“This comes after the mobile network operator initially failed to duly consult about the retrenchment process,” said communications industry spokesman Marius Croucamp in a statement.
The meeting between the two was expected to take place on Monday.
On Monday, MTN said it had begun a process of internal staff consultations on a proposed organisational restructuring for better efficiencies.
Chief human relations officer Themba Nyathi said the consultation was still at an early stage and the market would be informed when key decisions had been made.
“This is part of the ongoing process of renewal that allows us to deliver the strategic investments and product innovations.”
The process would also allow provision of new services and ensure MTN’s sustained competitiveness in a rapidly evolving market.
It was not immediately clear when the retrenchments would take place.
Croucamp said MTN’s willingness to consult with Solidarity was a step in the right direction.
Solidarity was moreover positive that the meeting would shed more light on the actual extent of the retrenchment process, he said.
“Solidarity was reliably informed that MTN is already considering announcing further retrenchment processes after the current one has been completed.
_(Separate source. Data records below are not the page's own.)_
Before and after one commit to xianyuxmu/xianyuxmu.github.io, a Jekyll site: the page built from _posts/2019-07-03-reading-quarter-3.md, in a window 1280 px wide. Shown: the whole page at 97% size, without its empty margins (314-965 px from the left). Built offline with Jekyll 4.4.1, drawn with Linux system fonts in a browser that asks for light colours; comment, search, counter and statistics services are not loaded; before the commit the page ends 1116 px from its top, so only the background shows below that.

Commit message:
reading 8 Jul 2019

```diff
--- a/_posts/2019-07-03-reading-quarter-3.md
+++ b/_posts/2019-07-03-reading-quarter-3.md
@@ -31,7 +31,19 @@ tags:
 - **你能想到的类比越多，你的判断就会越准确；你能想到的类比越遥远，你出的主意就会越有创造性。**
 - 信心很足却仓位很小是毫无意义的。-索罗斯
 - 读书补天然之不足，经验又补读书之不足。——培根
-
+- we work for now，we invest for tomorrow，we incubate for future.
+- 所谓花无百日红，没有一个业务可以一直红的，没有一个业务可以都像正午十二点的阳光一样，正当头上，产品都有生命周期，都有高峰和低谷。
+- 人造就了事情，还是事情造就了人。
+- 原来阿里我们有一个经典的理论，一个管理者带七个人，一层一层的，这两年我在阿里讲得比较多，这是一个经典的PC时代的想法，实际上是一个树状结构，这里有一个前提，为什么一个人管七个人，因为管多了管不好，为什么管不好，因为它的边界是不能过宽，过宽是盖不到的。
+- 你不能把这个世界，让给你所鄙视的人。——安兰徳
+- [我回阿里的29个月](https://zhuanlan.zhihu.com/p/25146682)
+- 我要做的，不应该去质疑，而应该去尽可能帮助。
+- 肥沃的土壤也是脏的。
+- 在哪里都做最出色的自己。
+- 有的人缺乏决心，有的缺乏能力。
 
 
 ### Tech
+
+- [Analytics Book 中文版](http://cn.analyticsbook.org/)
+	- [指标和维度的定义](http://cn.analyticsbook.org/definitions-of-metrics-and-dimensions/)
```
The full extent of MTN’s restructuring plans must be established urgently.”
These and other issues would be discussed with the company when the two parties met.
“We will also formally object to the company’s timelines for the process that, for example, allows just a few days for the 847 affected employees to suggest alternatives to retrenchment and for MTN’s management to consider the suggestions.”
Croucamp said it would be impossible for MTN’s management to give serious consideration to employees’ suggestions in such a short period of time.
It appeared from the notice MTN sent out to its employees that the biggest reason for the layoffs was the company’s inability to measure up to its competitors.
“The solution for the problems MTN mentions therefore cannot be found in layoffs, but in the company’s marketing and product development strategies,” Croucamp said. — Sapa